◆ ASSIGNMENT ◆
Look over the listing below and say how many of its lines include the string "padding"; give no more than that number.

*** LISTED RECORDS ***

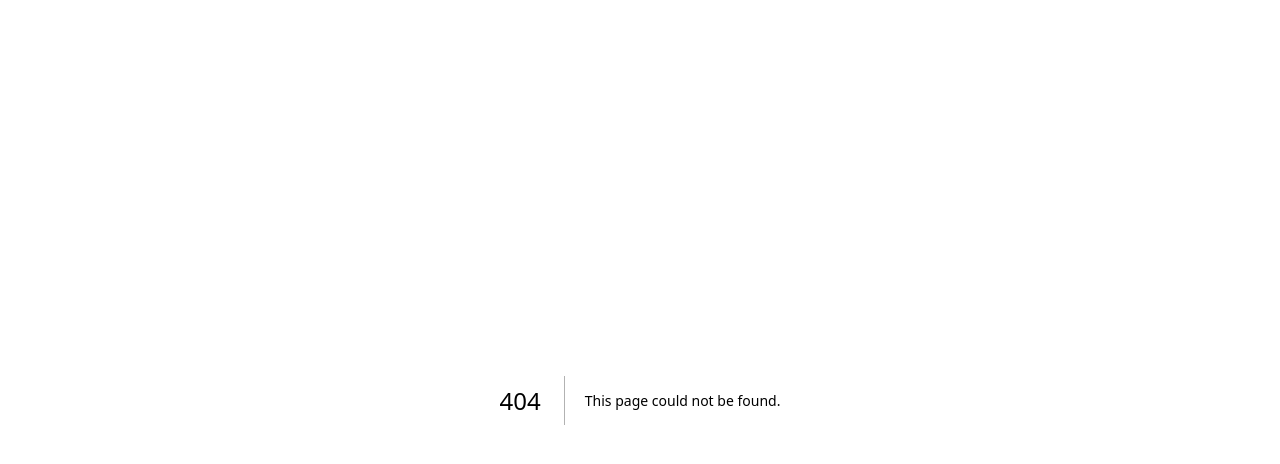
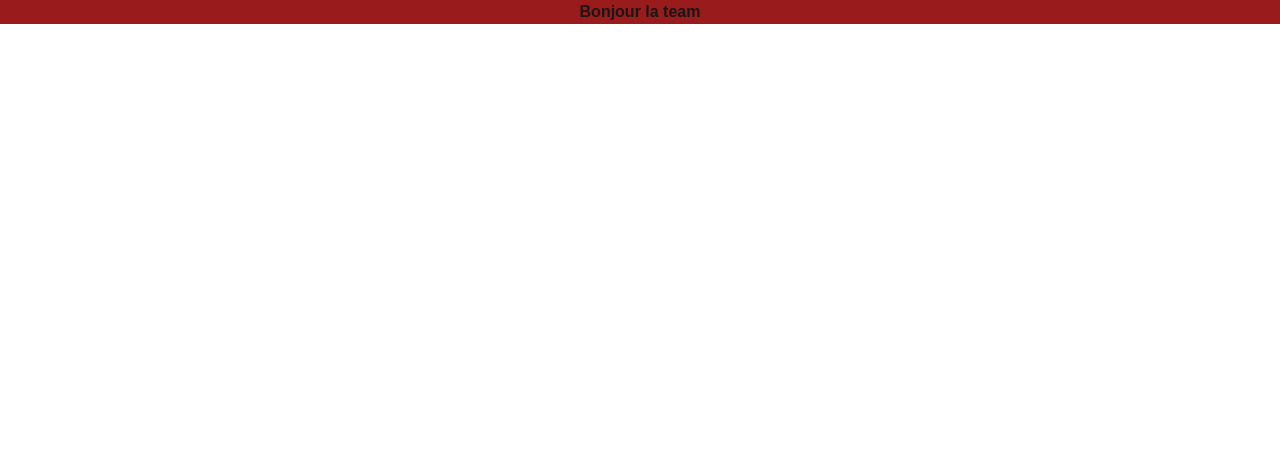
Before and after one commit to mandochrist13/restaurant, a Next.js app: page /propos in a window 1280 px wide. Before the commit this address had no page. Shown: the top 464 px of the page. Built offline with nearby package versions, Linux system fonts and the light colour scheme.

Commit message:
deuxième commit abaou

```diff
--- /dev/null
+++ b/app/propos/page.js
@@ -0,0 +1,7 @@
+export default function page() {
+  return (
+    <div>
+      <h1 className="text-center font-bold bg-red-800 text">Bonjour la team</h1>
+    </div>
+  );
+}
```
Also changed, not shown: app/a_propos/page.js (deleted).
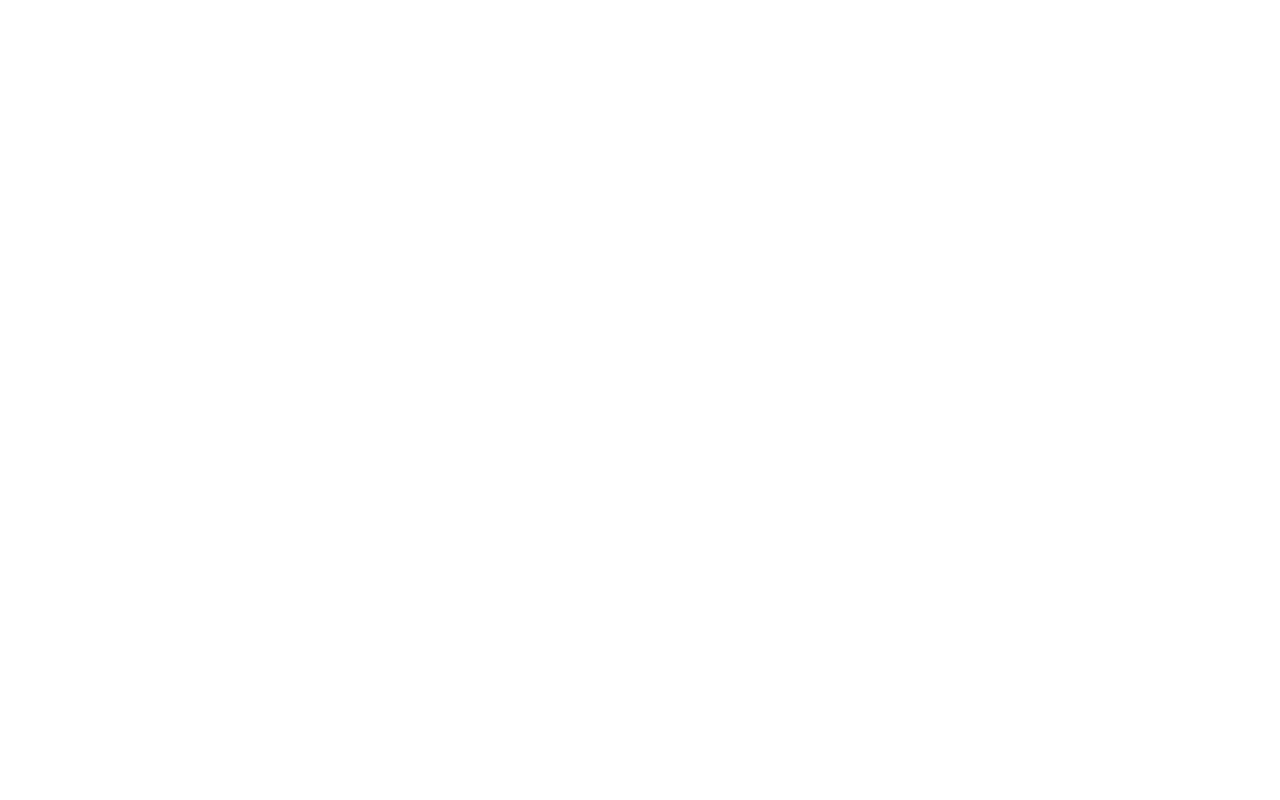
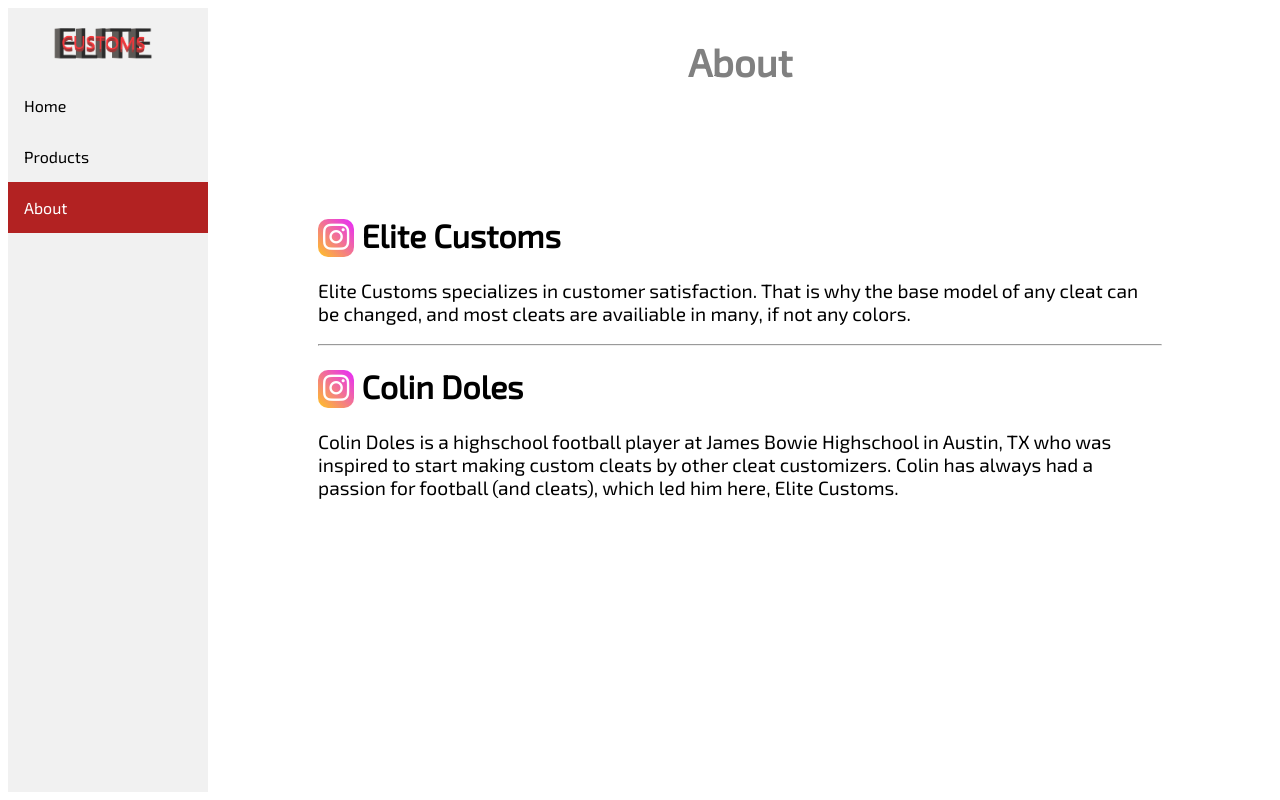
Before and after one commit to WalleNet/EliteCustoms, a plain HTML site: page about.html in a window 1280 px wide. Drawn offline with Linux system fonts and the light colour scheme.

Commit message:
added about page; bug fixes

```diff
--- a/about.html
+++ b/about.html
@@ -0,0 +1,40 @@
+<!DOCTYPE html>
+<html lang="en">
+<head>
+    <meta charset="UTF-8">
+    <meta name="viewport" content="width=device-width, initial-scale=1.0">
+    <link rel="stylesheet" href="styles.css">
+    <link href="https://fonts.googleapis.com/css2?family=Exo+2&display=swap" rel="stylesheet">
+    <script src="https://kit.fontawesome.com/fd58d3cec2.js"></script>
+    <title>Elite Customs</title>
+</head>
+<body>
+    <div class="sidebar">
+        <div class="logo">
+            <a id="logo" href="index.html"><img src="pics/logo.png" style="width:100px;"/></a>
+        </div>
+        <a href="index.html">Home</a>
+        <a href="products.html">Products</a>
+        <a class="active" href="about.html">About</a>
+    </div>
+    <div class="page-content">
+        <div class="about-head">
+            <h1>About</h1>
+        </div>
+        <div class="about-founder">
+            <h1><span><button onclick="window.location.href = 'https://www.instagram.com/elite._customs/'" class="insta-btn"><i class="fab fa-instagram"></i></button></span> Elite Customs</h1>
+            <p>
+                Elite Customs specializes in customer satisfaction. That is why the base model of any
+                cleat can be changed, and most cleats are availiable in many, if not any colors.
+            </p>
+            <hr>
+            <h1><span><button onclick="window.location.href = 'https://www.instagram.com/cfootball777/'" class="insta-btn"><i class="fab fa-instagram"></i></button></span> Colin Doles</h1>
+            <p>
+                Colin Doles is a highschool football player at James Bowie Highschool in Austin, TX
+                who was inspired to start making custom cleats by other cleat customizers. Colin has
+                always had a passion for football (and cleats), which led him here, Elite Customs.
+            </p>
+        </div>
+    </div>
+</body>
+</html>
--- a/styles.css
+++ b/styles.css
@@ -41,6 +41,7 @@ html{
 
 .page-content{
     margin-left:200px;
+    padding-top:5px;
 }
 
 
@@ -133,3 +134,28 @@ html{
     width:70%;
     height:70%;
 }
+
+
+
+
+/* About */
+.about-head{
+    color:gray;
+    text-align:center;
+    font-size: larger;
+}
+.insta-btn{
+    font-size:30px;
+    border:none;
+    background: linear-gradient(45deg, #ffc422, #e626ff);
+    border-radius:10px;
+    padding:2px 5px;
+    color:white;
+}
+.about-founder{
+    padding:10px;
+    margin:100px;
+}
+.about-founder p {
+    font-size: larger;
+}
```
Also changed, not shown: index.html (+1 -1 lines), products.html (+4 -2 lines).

*** End of LISTED RECORDS ***
*** LISTED RECORDS ***

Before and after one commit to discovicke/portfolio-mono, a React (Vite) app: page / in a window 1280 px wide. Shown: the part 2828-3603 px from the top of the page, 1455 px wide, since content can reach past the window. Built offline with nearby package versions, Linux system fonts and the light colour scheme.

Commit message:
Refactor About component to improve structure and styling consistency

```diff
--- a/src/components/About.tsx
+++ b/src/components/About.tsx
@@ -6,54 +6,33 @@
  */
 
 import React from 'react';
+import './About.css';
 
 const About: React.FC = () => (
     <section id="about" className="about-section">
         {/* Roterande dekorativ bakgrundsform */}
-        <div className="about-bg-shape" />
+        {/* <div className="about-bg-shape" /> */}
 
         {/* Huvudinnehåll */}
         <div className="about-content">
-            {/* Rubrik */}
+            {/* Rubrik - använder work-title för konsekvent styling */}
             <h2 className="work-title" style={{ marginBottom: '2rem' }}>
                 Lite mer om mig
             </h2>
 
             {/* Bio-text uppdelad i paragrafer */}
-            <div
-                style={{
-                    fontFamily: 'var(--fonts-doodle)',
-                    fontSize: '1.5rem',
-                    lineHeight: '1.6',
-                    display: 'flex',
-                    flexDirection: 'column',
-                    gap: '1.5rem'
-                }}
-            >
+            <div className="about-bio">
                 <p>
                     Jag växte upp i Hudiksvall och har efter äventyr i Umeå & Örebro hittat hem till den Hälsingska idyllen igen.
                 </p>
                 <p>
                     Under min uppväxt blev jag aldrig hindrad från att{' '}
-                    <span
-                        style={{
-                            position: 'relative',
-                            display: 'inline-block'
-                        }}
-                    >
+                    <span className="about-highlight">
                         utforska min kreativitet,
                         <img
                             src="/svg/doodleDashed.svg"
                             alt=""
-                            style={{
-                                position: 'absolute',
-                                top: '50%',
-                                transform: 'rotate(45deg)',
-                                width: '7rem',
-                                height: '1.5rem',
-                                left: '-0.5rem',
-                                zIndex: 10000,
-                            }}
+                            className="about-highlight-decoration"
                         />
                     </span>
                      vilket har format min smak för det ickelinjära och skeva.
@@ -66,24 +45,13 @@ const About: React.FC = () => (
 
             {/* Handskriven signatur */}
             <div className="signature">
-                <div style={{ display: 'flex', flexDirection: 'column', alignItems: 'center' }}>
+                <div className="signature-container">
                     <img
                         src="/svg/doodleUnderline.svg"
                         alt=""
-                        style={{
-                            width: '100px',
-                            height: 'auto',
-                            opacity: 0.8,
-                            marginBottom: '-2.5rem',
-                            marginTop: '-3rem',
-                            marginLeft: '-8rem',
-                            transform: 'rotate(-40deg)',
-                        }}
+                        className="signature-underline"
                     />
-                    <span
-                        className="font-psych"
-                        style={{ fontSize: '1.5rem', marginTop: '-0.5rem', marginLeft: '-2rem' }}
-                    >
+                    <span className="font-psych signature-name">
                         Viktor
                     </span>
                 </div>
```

*** End of LISTED RECORDS ***

◆ OUTPUT ◆
3